**What you need to do**
As you print the data below, keep every line exactly as it is and leave the images behind.
--- Extracted data Enclosed Below ---
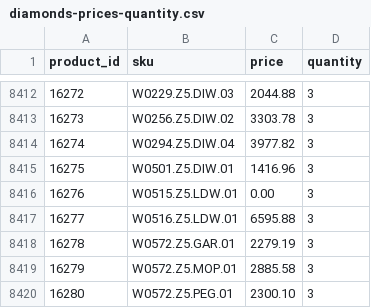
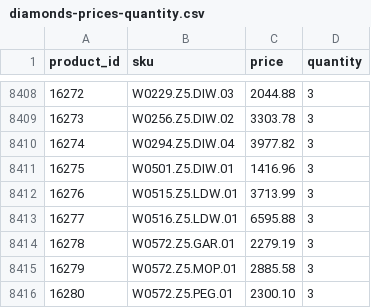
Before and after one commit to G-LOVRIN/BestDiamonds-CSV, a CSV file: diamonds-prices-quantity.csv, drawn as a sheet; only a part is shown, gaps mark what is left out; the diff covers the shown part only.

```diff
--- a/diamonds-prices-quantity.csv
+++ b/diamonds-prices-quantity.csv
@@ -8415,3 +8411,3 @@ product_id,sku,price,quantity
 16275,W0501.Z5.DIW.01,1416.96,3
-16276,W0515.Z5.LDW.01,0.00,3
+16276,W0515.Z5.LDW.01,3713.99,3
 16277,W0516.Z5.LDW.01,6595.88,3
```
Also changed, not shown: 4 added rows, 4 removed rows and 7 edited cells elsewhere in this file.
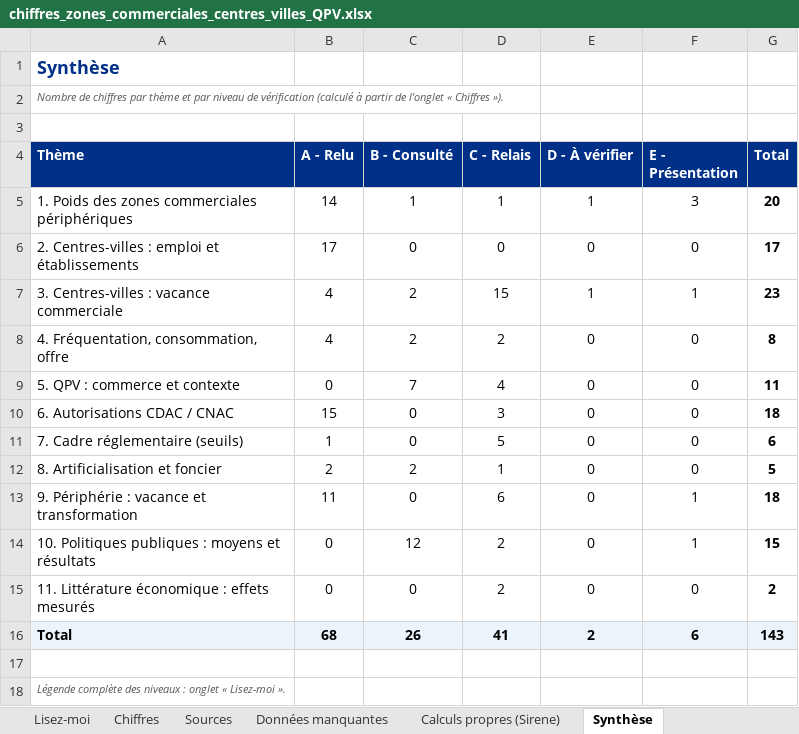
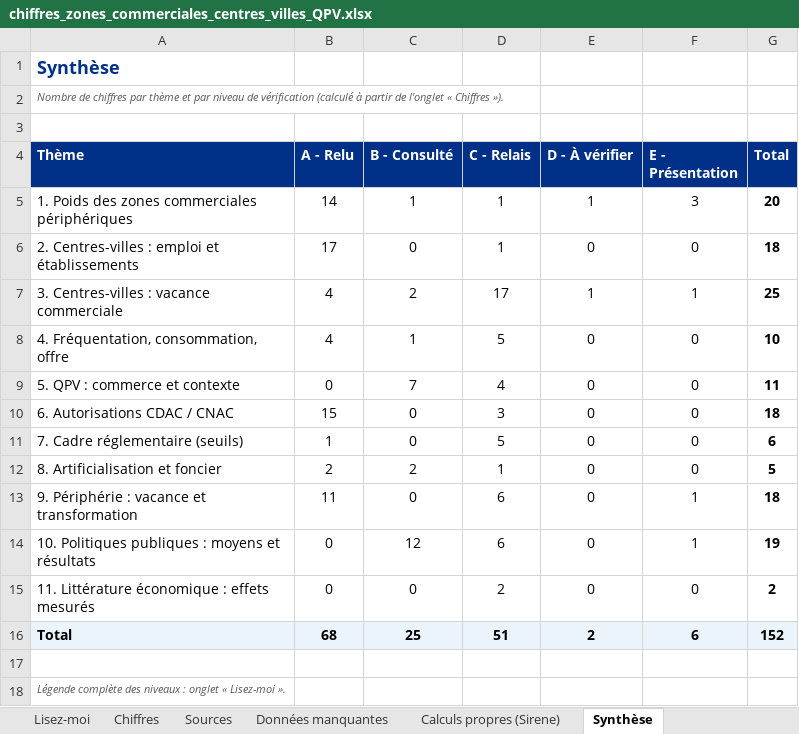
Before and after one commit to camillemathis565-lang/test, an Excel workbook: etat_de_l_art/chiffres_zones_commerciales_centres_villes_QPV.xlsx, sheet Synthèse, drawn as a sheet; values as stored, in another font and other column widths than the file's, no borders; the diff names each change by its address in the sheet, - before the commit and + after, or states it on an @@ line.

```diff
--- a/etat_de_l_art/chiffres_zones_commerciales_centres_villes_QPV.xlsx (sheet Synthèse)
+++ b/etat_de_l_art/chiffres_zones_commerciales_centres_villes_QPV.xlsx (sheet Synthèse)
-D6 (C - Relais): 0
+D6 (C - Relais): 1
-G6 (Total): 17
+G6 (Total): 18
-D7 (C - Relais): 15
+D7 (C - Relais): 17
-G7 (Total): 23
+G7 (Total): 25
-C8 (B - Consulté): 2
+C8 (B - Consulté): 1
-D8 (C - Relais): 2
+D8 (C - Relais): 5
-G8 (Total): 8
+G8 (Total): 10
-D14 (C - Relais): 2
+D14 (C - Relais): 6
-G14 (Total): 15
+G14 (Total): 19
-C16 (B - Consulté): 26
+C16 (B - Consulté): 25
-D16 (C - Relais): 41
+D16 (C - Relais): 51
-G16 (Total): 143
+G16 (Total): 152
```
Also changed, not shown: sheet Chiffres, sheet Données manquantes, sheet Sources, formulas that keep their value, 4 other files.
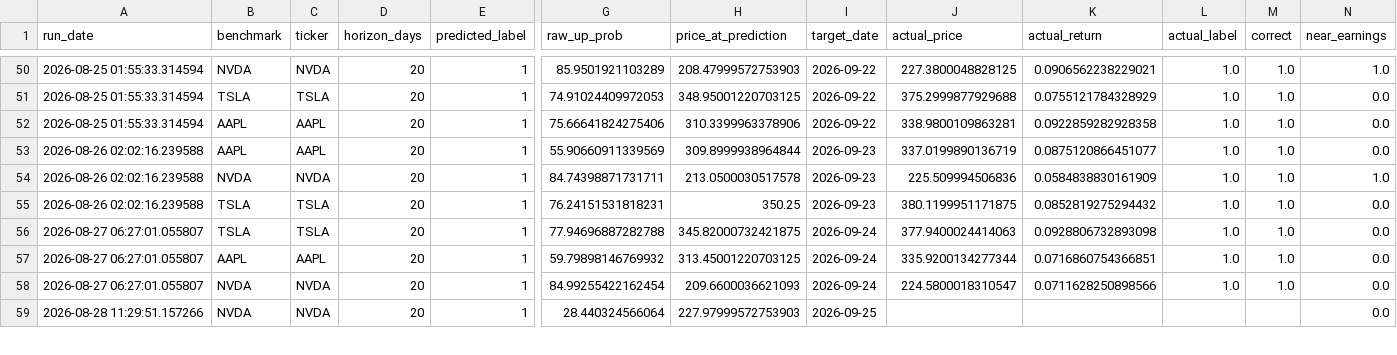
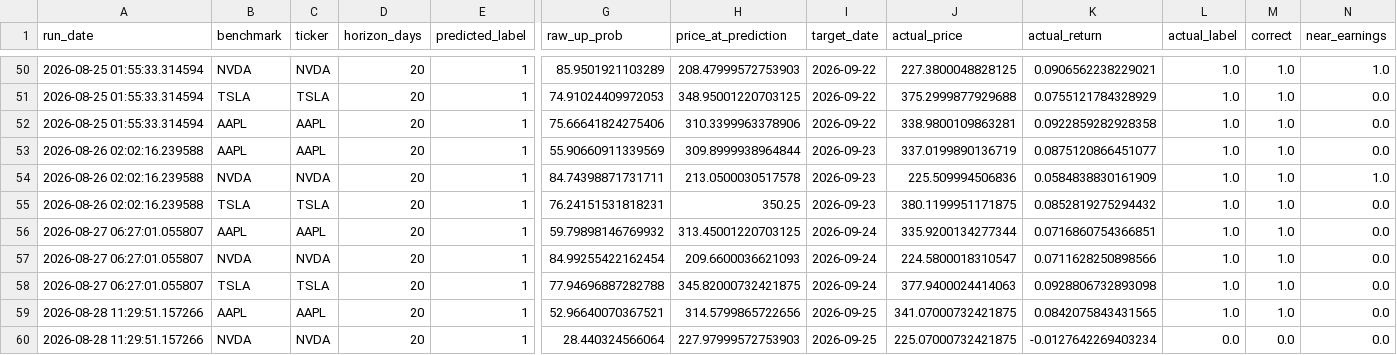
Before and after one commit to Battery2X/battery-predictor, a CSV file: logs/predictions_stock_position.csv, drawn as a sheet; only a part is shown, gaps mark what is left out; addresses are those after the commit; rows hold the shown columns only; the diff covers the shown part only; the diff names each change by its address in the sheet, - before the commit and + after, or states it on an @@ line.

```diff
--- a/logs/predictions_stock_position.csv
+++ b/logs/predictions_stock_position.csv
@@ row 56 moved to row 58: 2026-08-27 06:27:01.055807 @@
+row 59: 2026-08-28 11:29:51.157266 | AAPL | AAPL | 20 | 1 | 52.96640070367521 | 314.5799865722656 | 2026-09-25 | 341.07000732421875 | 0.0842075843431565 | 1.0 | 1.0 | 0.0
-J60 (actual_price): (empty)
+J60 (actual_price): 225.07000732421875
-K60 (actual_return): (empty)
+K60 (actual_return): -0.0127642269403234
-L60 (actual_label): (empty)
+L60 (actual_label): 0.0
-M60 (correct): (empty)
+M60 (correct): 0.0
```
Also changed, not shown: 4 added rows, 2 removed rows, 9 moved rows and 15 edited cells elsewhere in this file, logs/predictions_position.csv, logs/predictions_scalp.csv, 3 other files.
--- End of Enclosed Extracted data ---
**Response for this exercise**
Before and after one commit to G-LOVRIN/BestDiamonds-CSV, a CSV file: diamonds-prices-quantity.csv, drawn as a sheet; only a part is shown, gaps mark what is left out; the diff covers the shown part only.

```diff
--- a/diamonds-prices-quantity.csv
+++ b/diamonds-prices-quantity.csv
@@ -8415,3 +8411,3 @@ product_id,sku,price,quantity
 16275,W0501.Z5.DIW.01,1416.96,3
-16276,W0515.Z5.LDW.01,0.00,3
+16276,W0515.Z5.LDW.01,3713.99,3
 16277,W0516.Z5.LDW.01,6595.88,3
```
Also changed, not shown: 4 added rows, 4 removed rows and 7 edited cells elsewhere in this file.
Before and after one commit to camillemathis565-lang/test, an Excel workbook: etat_de_l_art/chiffres_zones_commerciales_centres_villes_QPV.xlsx, sheet Synthèse, drawn as a sheet; values as stored, in another font and other column widths than the file's, no borders; the diff names each change by its address in the sheet, - before the commit and + after, or states it on an @@ line.

```diff
--- a/etat_de_l_art/chiffres_zones_commerciales_centres_villes_QPV.xlsx (sheet Synthèse)
+++ b/etat_de_l_art/chiffres_zones_commerciales_centres_villes_QPV.xlsx (sheet Synthèse)
-D6 (C - Relais): 0
+D6 (C - Relais): 1
-G6 (Total): 17
+G6 (Total): 18
-D7 (C - Relais): 15
+D7 (C - Relais): 17
-G7 (Total): 23
+G7 (Total): 25
-C8 (B - Consulté): 2
+C8 (B - Consulté): 1
-D8 (C - Relais): 2
+D8 (C - Relais): 5
-G8 (Total): 8
+G8 (Total): 10
-D14 (C - Relais): 2
+D14 (C - Relais): 6
-G14 (Total): 15
+G14 (Total): 19
-C16 (B - Consulté): 26
+C16 (B - Consulté): 25
-D16 (C - Relais): 41
+D16 (C - Relais): 51
-G16 (Total): 143
+G16 (Total): 152
```
Also changed, not shown: sheet Chiffres, sheet Données manquantes, sheet Sources, formulas that keep their value, 4 other files.
Before and after one commit to Battery2X/battery-predictor, a CSV file: logs/predictions_stock_position.csv, drawn as a sheet; only a part is shown, gaps mark what is left out; addresses are those after the commit; rows hold the shown columns only; the diff covers the shown part only; the diff names each change by its address in the sheet, - before the commit and + after, or states it on an @@ line.

```diff
--- a/logs/predictions_stock_position.csv
+++ b/logs/predictions_stock_position.csv
@@ row 56 moved to row 58: 2026-08-27 06:27:01.055807 @@
+row 59: 2026-08-28 11:29:51.157266 | AAPL | AAPL | 20 | 1 | 52.96640070367521 | 314.5799865722656 | 2026-09-25 | 341.07000732421875 | 0.0842075843431565 | 1.0 | 1.0 | 0.0
-J60 (actual_price): (empty)
+J60 (actual_price): 225.07000732421875
-K60 (actual_return): (empty)
+K60 (actual_return): -0.0127642269403234
-L60 (actual_label): (empty)
+L60 (actual_label): 0.0
-M60 (correct): (empty)
+M60 (correct): 0.0
```
Also changed, not shown: 4 added rows, 2 removed rows, 9 moved rows and 15 edited cells elsewhere in this file, logs/predictions_position.csv, logs/predictions_scalp.csv, 3 other files.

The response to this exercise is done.